Cristine Kerr, interim executive director for Humane Society of East Texas is passionate about her work at the animal shelter.
Her love for animals runs deep. Kerr was born in Hanover, Germany. Her grandparents owned a farm that raised horses and milk cows.
The farm also had other animals including chickens and ducks.Kerr is fluent in German, English, French and Latin. She came to the United States in 1982 and has been in the East Texas area for 8 years.
Her childhood in Germany included visiting her grandparents over the weekends and spending summer holidays with them. “It was the real farm with no electricity,” Kerr said. “I learned to chop wood and fire up the wooden stove.”
According to Kerr, one of the biggest challenges in this community are owners who do not neuter or spay their pets consequently we have an incredible number of animals not being taken care of while others are dropped by the road side.

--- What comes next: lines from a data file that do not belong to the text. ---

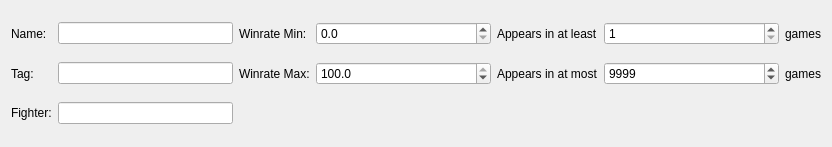
Above: frontend/application/forms/DataSetFilterWidget_Player.ui from reframedultimate/ReFramed before the change. Below: the same form after it.
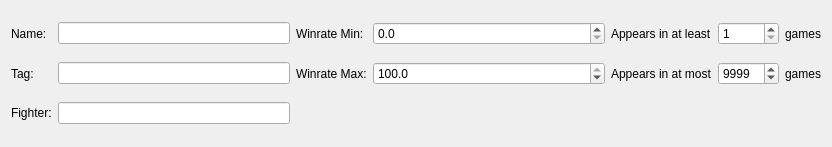
That is the form after the change.

```diff
--- a/frontend/application/forms/DataSetFilterWidget_Player.ui
+++ b/frontend/application/forms/DataSetFilterWidget_Player.ui
@@ -50,7 +50,7 @@
    <item row="0" column="5">
     <widget class="QSpinBox" name="spinBox">
      <property name="sizePolicy">
-      <sizepolicy hsizetype="Expanding" vsizetype="Fixed">
+      <sizepolicy hsizetype="Minimum" vsizetype="Fixed">
        <horstretch>0</horstretch>
        <verstretch>0</verstretch>
       </sizepolicy>
@@ -133,7 +133,7 @@
    <item row="1" column="5">
     <widget class="QSpinBox" name="spinBox_2">
      <property name="sizePolicy">
-      <sizepolicy hsizetype="Expanding" vsizetype="Fixed">
+      <sizepolicy hsizetype="Minimum" vsizetype="Fixed">
        <horstretch>0</horstretch>
        <verstretch>0</verstretch>
       </sizepolicy>
```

In addition, pet owners are not required to have a license hence animals are ran over or lost because their owners are careless. To combat this lackadaisical attitude towards animals the Humane Society is trying to educate young people. They go to schools and teach students about animal care.

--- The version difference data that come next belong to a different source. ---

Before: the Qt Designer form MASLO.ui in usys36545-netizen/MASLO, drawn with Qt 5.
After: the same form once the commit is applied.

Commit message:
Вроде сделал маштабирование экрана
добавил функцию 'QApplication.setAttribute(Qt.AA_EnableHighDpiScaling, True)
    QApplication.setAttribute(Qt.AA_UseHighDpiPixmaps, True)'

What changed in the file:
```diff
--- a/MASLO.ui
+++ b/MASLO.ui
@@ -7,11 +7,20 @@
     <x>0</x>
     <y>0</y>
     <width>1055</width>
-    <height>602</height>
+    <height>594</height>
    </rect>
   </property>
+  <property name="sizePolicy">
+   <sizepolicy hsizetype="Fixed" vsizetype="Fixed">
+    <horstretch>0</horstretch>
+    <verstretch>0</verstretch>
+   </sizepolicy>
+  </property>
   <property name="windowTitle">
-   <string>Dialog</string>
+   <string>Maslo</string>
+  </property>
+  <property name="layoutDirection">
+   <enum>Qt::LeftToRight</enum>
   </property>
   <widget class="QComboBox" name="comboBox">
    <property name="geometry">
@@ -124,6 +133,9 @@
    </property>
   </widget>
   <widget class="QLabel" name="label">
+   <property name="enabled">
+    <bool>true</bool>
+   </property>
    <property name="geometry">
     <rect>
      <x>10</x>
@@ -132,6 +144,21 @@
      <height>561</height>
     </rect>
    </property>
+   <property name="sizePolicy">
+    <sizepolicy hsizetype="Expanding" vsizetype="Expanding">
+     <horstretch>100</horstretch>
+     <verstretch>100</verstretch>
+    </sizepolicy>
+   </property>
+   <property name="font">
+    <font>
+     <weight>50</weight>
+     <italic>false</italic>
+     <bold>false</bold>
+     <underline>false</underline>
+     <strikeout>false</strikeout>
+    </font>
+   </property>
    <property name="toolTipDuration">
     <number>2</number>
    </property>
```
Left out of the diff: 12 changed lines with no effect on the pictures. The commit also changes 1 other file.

Most times animals have no information on arrival to the shelter. Because it is an open shelter, they receive between ten to eighteen thousand animals a year. Moreover, they take in different kinds of animals without exceptions. Baby raccoons, donkeys, pigs, and some dangerous fighting roosters and pit bulls have made their way to the shelter. Kerr is saddened by the horrifying wounds the fighting animals had received. According to her, another serious problem is cruelty to animals and what people train them to do. “The pit bulls and fighting roosters are victims and their wounds are horrifying.”
Other duties at the facility include euthanasia. “I am there to make sure that it is done properly,” Kerr said. When she talks about animals, her zeal and heart are in the right place. She passionately explained an incident: “There was a time when we received an animal that was hit by a car and had to be put to sleep. I was there with the staff to make sure that it does not go alone. ”

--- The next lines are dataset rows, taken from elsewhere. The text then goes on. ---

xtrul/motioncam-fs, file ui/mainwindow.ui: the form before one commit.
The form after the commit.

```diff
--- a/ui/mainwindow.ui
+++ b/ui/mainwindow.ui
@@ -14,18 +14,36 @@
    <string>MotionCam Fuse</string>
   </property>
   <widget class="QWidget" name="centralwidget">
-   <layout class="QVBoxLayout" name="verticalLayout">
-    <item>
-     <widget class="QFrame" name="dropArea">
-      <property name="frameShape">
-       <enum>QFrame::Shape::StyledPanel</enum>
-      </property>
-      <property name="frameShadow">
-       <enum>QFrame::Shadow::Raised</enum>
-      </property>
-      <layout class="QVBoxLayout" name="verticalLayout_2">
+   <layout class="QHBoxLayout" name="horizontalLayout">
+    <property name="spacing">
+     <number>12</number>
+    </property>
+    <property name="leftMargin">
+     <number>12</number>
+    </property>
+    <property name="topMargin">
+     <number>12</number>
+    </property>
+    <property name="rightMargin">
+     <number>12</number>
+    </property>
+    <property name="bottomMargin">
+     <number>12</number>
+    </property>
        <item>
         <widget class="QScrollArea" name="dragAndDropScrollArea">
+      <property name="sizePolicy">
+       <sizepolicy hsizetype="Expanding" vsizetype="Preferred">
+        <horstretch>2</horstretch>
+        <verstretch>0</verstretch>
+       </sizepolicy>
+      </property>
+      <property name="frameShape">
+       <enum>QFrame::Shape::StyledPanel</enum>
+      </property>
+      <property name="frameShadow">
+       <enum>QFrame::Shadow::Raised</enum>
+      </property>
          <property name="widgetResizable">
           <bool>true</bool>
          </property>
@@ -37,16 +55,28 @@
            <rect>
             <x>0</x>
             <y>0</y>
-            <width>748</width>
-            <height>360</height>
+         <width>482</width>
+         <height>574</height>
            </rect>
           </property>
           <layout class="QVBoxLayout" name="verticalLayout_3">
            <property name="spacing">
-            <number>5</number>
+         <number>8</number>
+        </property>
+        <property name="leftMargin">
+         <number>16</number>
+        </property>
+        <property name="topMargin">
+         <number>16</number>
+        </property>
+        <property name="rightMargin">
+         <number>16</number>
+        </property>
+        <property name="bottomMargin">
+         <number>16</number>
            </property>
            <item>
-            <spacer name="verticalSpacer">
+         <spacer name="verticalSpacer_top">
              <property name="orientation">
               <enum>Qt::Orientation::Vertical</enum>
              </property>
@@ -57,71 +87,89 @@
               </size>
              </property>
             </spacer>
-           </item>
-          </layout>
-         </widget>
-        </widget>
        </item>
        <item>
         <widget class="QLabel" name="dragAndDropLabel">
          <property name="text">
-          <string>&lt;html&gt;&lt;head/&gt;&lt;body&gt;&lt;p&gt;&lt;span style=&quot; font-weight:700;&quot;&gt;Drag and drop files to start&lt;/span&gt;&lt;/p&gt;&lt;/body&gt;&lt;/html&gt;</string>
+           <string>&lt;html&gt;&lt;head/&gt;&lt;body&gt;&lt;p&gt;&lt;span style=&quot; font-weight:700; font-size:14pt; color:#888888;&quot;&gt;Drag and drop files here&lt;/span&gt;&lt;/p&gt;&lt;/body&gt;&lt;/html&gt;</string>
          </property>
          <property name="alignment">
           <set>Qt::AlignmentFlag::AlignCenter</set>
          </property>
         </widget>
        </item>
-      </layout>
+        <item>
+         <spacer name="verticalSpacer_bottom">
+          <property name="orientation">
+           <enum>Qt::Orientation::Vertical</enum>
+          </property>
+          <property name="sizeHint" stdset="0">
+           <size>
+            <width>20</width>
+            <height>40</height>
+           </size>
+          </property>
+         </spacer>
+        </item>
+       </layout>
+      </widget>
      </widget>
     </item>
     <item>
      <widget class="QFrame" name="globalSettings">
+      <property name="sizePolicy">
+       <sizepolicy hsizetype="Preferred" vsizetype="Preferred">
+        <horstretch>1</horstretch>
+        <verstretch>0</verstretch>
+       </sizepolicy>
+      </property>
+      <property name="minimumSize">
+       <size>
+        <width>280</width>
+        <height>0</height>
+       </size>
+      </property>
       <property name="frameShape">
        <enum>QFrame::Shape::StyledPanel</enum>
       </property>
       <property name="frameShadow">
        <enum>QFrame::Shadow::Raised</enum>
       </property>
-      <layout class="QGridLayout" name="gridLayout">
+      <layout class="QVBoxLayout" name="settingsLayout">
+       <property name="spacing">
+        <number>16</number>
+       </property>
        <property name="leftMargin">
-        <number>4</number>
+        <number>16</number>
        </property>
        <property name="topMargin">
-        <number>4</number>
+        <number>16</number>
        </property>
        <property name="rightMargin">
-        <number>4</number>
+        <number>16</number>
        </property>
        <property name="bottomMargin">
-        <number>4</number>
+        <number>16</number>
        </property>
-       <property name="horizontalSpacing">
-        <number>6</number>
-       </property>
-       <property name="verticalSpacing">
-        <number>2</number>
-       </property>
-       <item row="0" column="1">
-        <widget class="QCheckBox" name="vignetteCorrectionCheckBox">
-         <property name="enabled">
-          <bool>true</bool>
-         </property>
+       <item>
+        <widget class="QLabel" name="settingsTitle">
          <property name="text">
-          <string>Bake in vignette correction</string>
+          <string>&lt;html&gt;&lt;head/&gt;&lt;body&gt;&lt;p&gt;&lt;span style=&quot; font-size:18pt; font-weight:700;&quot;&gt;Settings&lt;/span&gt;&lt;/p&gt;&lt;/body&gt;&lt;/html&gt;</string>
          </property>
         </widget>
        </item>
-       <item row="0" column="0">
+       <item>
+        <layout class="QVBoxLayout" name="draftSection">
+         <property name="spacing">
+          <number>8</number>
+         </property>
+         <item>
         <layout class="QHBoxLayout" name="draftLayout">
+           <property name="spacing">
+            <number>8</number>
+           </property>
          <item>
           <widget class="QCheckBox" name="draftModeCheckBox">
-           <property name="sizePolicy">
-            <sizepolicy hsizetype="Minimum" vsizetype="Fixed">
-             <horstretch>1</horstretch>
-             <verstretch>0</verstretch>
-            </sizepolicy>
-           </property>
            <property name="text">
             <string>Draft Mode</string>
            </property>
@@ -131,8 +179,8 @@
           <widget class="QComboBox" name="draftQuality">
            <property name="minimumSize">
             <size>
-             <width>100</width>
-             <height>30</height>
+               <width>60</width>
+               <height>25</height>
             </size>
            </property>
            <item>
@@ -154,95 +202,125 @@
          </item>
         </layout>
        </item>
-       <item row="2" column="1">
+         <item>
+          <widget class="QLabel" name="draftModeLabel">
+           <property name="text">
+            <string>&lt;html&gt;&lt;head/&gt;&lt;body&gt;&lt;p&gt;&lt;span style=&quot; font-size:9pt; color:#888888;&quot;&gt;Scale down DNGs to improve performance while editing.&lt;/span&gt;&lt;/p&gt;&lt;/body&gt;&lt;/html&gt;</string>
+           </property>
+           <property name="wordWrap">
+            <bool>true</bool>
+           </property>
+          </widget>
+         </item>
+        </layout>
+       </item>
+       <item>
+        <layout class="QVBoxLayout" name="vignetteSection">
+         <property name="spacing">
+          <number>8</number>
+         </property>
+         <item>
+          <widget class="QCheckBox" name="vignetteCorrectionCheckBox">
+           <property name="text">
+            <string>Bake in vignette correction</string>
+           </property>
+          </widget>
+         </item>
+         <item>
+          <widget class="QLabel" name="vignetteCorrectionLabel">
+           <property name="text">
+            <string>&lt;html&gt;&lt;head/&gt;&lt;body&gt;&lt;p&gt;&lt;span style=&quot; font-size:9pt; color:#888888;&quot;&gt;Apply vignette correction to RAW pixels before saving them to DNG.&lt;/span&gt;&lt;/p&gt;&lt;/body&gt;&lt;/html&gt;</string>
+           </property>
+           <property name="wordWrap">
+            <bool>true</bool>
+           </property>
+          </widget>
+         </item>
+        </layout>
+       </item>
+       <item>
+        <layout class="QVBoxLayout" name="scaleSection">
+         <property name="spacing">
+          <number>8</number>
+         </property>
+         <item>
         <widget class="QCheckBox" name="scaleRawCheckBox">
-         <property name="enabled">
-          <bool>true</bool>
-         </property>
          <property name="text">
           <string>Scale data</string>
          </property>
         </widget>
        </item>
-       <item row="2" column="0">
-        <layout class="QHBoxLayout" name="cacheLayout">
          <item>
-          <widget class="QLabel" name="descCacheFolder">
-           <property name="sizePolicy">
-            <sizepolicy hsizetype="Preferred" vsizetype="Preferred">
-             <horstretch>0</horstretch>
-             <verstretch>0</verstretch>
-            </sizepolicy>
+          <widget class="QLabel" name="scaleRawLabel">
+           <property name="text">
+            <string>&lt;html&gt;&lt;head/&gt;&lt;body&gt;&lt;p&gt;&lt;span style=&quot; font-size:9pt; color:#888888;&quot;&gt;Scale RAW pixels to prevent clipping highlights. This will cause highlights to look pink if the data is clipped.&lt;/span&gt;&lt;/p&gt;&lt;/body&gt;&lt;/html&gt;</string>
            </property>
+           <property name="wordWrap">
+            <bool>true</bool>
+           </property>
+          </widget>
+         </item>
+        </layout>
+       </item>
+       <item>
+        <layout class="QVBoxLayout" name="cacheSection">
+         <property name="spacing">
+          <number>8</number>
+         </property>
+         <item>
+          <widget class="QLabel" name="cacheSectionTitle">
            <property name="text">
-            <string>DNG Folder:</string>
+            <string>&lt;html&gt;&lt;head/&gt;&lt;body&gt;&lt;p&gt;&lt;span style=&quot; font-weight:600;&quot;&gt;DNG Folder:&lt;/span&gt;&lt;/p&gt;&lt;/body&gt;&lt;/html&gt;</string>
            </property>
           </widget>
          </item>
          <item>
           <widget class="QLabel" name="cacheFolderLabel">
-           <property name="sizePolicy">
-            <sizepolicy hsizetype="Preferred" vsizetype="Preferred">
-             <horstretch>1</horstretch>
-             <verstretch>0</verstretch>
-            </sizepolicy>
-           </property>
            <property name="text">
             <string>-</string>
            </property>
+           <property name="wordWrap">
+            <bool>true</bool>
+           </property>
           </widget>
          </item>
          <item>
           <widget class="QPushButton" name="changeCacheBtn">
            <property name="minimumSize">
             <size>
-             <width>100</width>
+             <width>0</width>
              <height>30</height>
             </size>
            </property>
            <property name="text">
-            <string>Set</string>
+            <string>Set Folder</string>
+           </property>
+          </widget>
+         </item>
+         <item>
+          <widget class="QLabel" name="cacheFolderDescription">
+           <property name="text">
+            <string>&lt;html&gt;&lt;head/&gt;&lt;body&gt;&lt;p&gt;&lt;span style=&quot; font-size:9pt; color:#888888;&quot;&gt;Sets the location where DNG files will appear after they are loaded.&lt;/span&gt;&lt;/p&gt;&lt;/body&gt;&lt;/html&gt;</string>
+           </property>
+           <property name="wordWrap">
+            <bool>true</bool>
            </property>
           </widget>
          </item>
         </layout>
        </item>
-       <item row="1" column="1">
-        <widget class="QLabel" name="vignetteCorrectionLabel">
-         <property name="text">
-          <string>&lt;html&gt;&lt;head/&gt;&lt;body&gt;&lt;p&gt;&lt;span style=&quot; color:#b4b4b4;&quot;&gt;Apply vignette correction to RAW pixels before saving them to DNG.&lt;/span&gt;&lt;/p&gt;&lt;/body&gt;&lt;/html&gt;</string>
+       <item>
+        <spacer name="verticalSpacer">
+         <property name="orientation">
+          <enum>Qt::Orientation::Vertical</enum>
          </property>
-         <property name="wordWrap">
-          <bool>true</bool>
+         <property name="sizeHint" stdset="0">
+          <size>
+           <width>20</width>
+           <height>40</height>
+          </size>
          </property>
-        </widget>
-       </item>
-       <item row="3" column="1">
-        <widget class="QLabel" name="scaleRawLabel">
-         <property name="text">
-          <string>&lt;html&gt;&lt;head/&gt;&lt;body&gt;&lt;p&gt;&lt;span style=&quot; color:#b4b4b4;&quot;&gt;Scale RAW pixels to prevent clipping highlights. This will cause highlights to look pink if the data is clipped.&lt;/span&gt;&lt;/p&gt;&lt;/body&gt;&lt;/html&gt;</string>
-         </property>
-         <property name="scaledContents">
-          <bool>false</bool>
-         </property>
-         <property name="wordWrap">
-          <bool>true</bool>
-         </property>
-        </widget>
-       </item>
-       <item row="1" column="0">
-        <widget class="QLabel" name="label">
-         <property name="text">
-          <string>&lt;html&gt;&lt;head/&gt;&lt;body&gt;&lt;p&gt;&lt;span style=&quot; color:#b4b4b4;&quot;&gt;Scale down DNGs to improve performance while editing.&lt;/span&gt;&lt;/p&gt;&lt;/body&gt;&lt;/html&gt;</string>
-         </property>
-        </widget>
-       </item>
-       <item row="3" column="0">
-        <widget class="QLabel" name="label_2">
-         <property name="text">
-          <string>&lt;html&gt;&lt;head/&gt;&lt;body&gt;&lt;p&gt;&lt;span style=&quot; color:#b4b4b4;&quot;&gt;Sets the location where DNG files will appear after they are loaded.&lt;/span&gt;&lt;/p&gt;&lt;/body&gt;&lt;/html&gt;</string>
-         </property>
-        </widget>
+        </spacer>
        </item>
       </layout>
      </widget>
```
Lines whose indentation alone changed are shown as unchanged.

Kerr said the shelter needs the community’s help to enable them to do what they do best. Some immediate needs include in kind donations such as old newspapers, used towels and linens, bleach, dog food, cat litter and toys. Citizens can also help with transportation to rescue groups. Moreover, foster and permanent homes are sorely needed. When all else fails cash donations will come in handy so send them a check if you cannot get around the in kind donations.
The shelter was built in 1983 and destroyed by a railroad explosion. It was later rebuilt to hold one hundred and fifty animals but frequently accommodates two hundred.
They are open to the public Tuesday to Friday from 11:00a.m to 6:00p.m and on Saturdays from 10:00a.m to 6:00p.m. For more information, please call 903.297.2170.